So then what about the ending did you find symbolic? Was it the "power of love" part?
1. Wonder Woman's a babe, but there weren't any lingering shots of her booty. Just her kicking ass.
2. Men in movies usually do poor takes on women and feminism (except if you're George "Mad Max" Miller). Every bit of dialogue has to be about the gender wars, or about how women are so much better than the men. But in WW, everyone was on equal grounds. No one really made a big deal out of Diana being a girl in the war. There was the initial shock, sure, but no one drew much attention to it.
I also don't usually think about the director's gender when watching films, but with WW, it made all the difference. What I loved about it was that it wasn't about a woman proving she could fight just as well as her male counterparts, or that it wasn't just about a woman leading a superhero movie. It was just a straight-up action movie that just so happened to star a woman.
Gal Gadot is fucking hot.
Please use the fucking spoiler tags. I personally don't care because I don't care about the movie. But there are plenty of those who do and hasn't seen it. Please refer to the forum's FAQ regarding spoilers. I only edited a a few posts, but there are many more. If this movie came out 10 years ago, I wouldn't make such a fuss about it, but it just got released.
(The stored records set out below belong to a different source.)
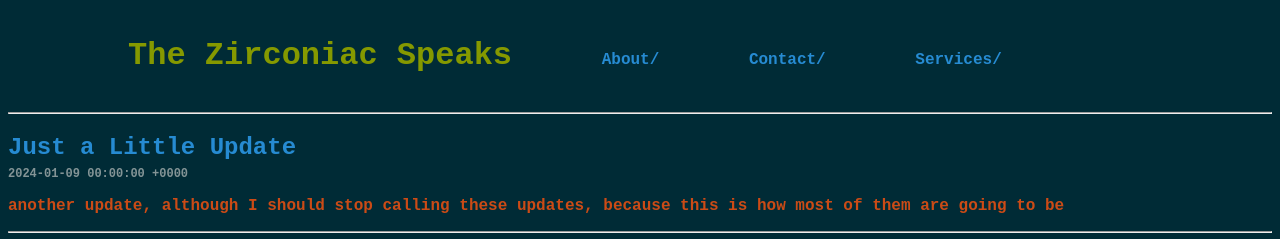
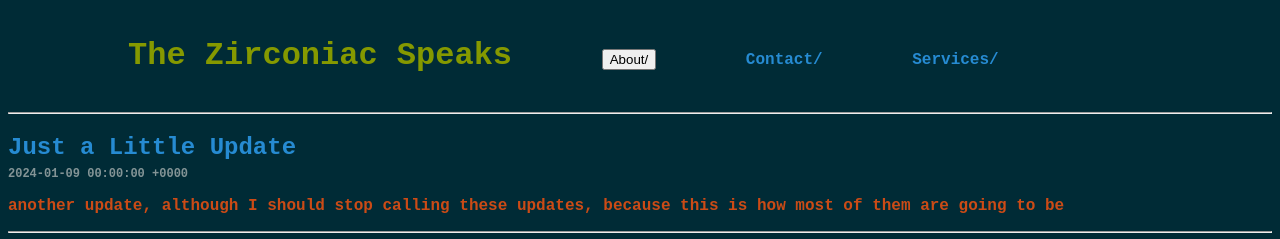
Before and after one commit to ZirconiaCubed3v2/ZirconiaCubed3v2.github.io, a Jekyll site: the page built from index.html, in a window 1280 px wide. Shown: the top 239 px of the page. Built offline with Jekyll 4.4.1, drawn with Linux system fonts in a browser that asks for light colours; some web fonts are replaced; the list of posts is cut into pages by our own code.

Commit message:
trying out some navbar stuff

```diff
--- a/_layouts/default.html
+++ b/_layouts/default.html
@@ -13,9 +13,9 @@
 
     <ul class="navbar" style="list-style:none;">
       <li style="display:inline-block;padding-left:5em;"><h1 id="sitetitle"><a href="/" style="color:#859900">{{ site.name }}</a><h1></li>
-      <li style="display:inline-block;padding-left:5em;"><a href="/info/about.html">About/</a><p class="noselect"></p></li>
-      <li style="display:inline-block;padding-left:5em;"><a href="/info/contact.html">Contact/</a><p class="noselect"></p></li>
-      <li style="display:inline-block;padding-left:5em;"><a href="/info/services.html">Services/</a><p class="noselect"></p></li>
+      <li style="display:inline-block;padding-left:5em;"><button onclick="window.location.href='/info/about'">About/</li>
+      <li style="display:inline-block;padding-left:5em;"><a href="/info/contact.html">Contact/</a></li>
+      <li style="display:inline-block;padding-left:5em;"><a href="/info/services.html">Services/</a></li>
     </ul>
     <hr style="color:#b58900">
   </head>
```
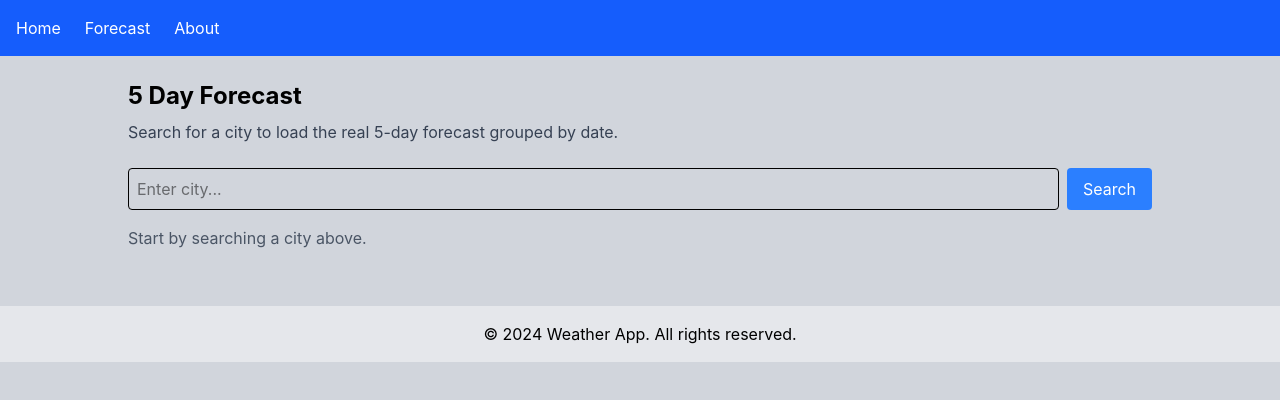
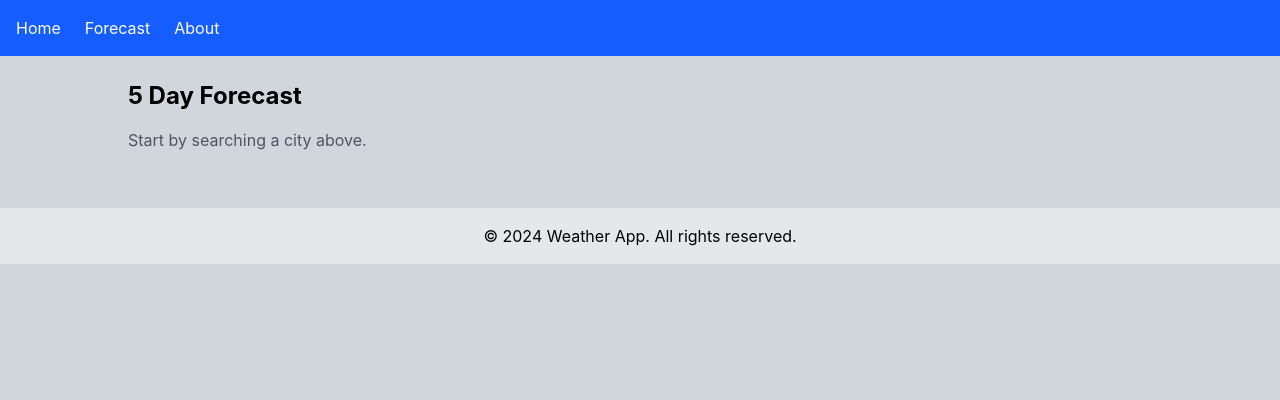
Before and after one commit to Abukiya/skye, a React (Vite) app: page /forecast in a window 1280 px wide. Shown: the top 400 px of the page. Built offline with nearby package versions, Linux system fonts and the light colour scheme.

Commit message:
reomved the search option from the foracast page so it can automatically show forcast using home page input

```diff
--- a/src/components/ForecastCard.jsx
+++ b/src/components/ForecastCard.jsx
@@ -2,7 +2,7 @@ function ForecastCard({ day }) {
   const { date, temp_min, temp_max, description, icon, humidity, wind } = day
 
   return (
-    <article className="rounded-2xl border border-white/25 bg-white/10 p-4 text-white shadow-lg backdrop-blur-lg">
+    <article className="rounded-2xl border border-white/25 bg-white/10 p-4 text-white shadow-lg backdrop-blur-lg hover:scale-[1.02] transition-transform">
       <p className="text-sm text-white/70">{date}</p>
       <div className="flex items-center gap-3 mt-2">
         {icon && (
--- a/src/pages/Forecast.jsx
+++ b/src/pages/Forecast.jsx
@@ -1,10 +1,22 @@
-import SearchBar from "../components/SearchBar"
+import { useEffect } from "react"
+import { useSearchParams } from "react-router-dom"
 import ForecastCard from "../components/ForecastCard"
 import Loader from "../components/Loader"
 import useWeather from "../hooks/useWeather"
 
 function Forecast() {
   const { forecast, loading, error, searchForecast } = useWeather()
+  const [searchParams] = useSearchParams()
+  const cityFromQuery = searchParams.get("city")
+
+  useEffect(() => {
+    const cityToSearch = cityFromQuery || localStorage.getItem("lastCity")
+
+    if (cityToSearch) {
+      searchForecast(cityToSearch)
+    }
+    // eslint-disable-next-line react-hooks/exhaustive-deps
+  }, [cityFromQuery])
 
   const dailyForecast = () => {
     if (!forecast?.list) return []
@@ -58,12 +70,6 @@ function Forecast() {
   return (
     <div className="max-w-5xl mx-auto">
       <h1 className="text-2xl font-bold">5 Day Forecast</h1>
-      <p className="mt-2 mb-6 text-gray-700">
-        Search for a city to load the real 5-day forecast grouped by date.
-      </p>
-
-      <SearchBar onSearch={searchForecast} />
-
       {loading && <Loader />}
       {error && <p className="text-red-500 mt-4">{error}</p>}
 
```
Stop ruining things for others because you're lazy and inconsiderate; use the tags.
my bad. I fixed my posts.
I still think the villains should not have been Steve's enemies since he is not the main character.
The plane scene made perfect sense to me.
I never said I found the ending symbolic.
Well said. I personally love media where a character isn't ascribed entirely to the feature that stands out most for them, like being a woman or being homosexual. to name a couple examples. A character "who is ____ but happens to be ____" is something I can always appreciate.
Thanks for replying.
Sorry, I sincerely forgot and/or did not believe I was spoiling. Inconsiderate, maybe unwittingly, but lazy? Nah.
Also isn't the title good enough as a disclaimer against spoilers within the thread? I ask this for future reference in case I make the same mistake I did here.
You never included the spoiler tag in the title--I had to do that for you guys because you weren't using the tags in the first place.
Also, discussing character deaths and plot development are big red flags for spoiler tags. I'm sincerely sorry for assuming you knew what spoiler material is.[/SPOILER]
Yes, Steve is not the main character.. But the warmonger and Dr.Poison are not the main villains either. As it stands, their only reason to exist was to try and "throw us off" from the real villain. Which could have just as easily been done without wasting them on Diana. (though I'd still have preferred Aries to have more presence than he did)
The Side Villains vs Diana = 5 seconds of action, with a villain against an overwhelming hero.
The Side Villains vs Steve = 15 minutes of suspense, with a hero against an overwhelming enemy.
Which would you have rather seen? See what I'm saying?
I tried to avoid it where I could in this thread. Thanks for adding the tag to the thread title and for editing the couple spoilers I did accidently reveal.